**SUPPLIED DATA**
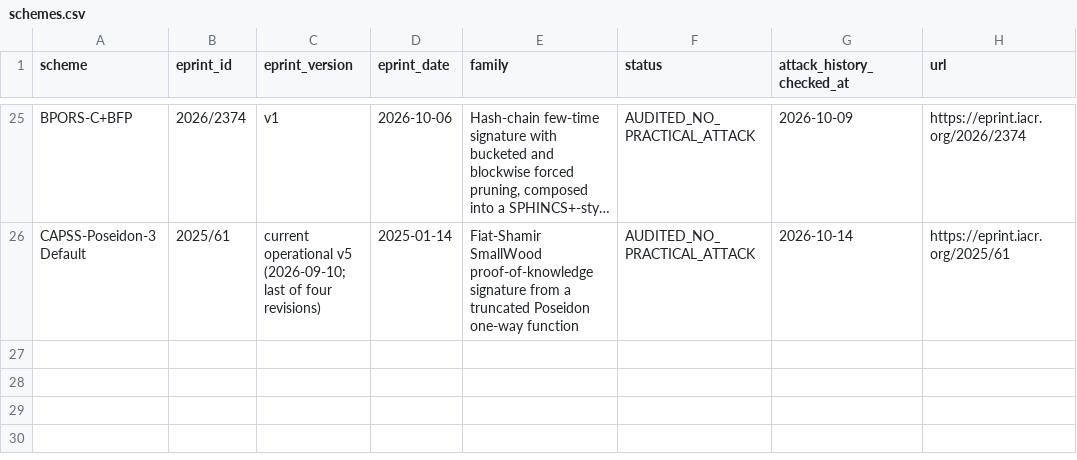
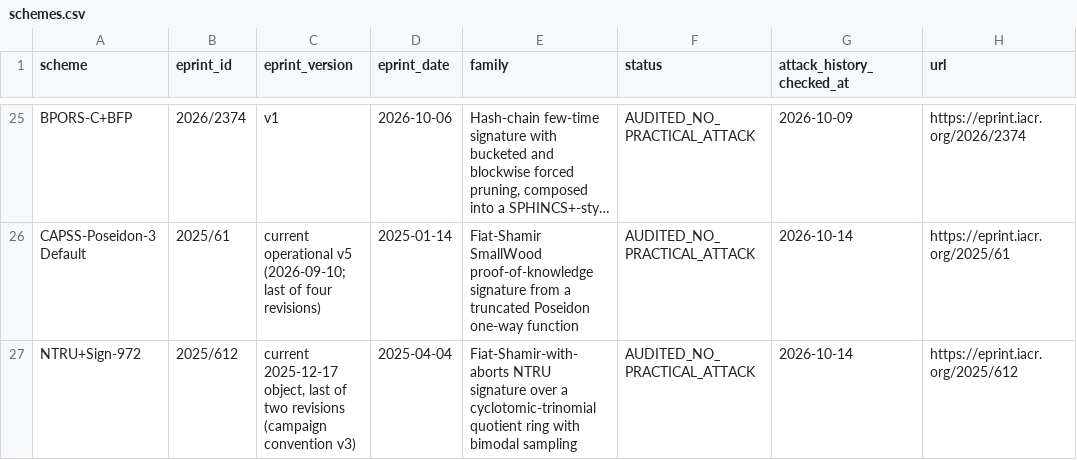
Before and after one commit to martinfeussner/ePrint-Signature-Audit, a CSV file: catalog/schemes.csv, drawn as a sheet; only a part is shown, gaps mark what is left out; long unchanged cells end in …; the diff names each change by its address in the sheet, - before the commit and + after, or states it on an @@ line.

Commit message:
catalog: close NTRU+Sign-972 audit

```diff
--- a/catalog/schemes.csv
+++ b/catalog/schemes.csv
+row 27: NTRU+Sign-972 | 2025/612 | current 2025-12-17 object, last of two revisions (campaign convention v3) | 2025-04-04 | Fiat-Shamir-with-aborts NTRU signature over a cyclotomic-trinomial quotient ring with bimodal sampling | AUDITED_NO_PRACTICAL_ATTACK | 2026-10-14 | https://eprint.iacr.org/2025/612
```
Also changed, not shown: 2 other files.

**WHAT YOU SHOULD DO**
Your task is to repeat the listing exactly while omitting its pictures.

**EXERCISE SOLUTION**
Before and after one commit to martinfeussner/ePrint-Signature-Audit, a CSV file: catalog/schemes.csv, drawn as a sheet; only a part is shown, gaps mark what is left out; long unchanged cells end in …; the diff names each change by its address in the sheet, - before the commit and + after, or states it on an @@ line.

Commit message:
catalog: close NTRU+Sign-972 audit

```diff
--- a/catalog/schemes.csv
+++ b/catalog/schemes.csv
+row 27: NTRU+Sign-972 | 2025/612 | current 2025-12-17 object, last of two revisions (campaign convention v3) | 2025-04-04 | Fiat-Shamir-with-aborts NTRU signature over a cyclotomic-trinomial quotient ring with bimodal sampling | AUDITED_NO_PRACTICAL_ATTACK | 2026-10-14 | https://eprint.iacr.org/2025/612
```
Also changed, not shown: 2 other files.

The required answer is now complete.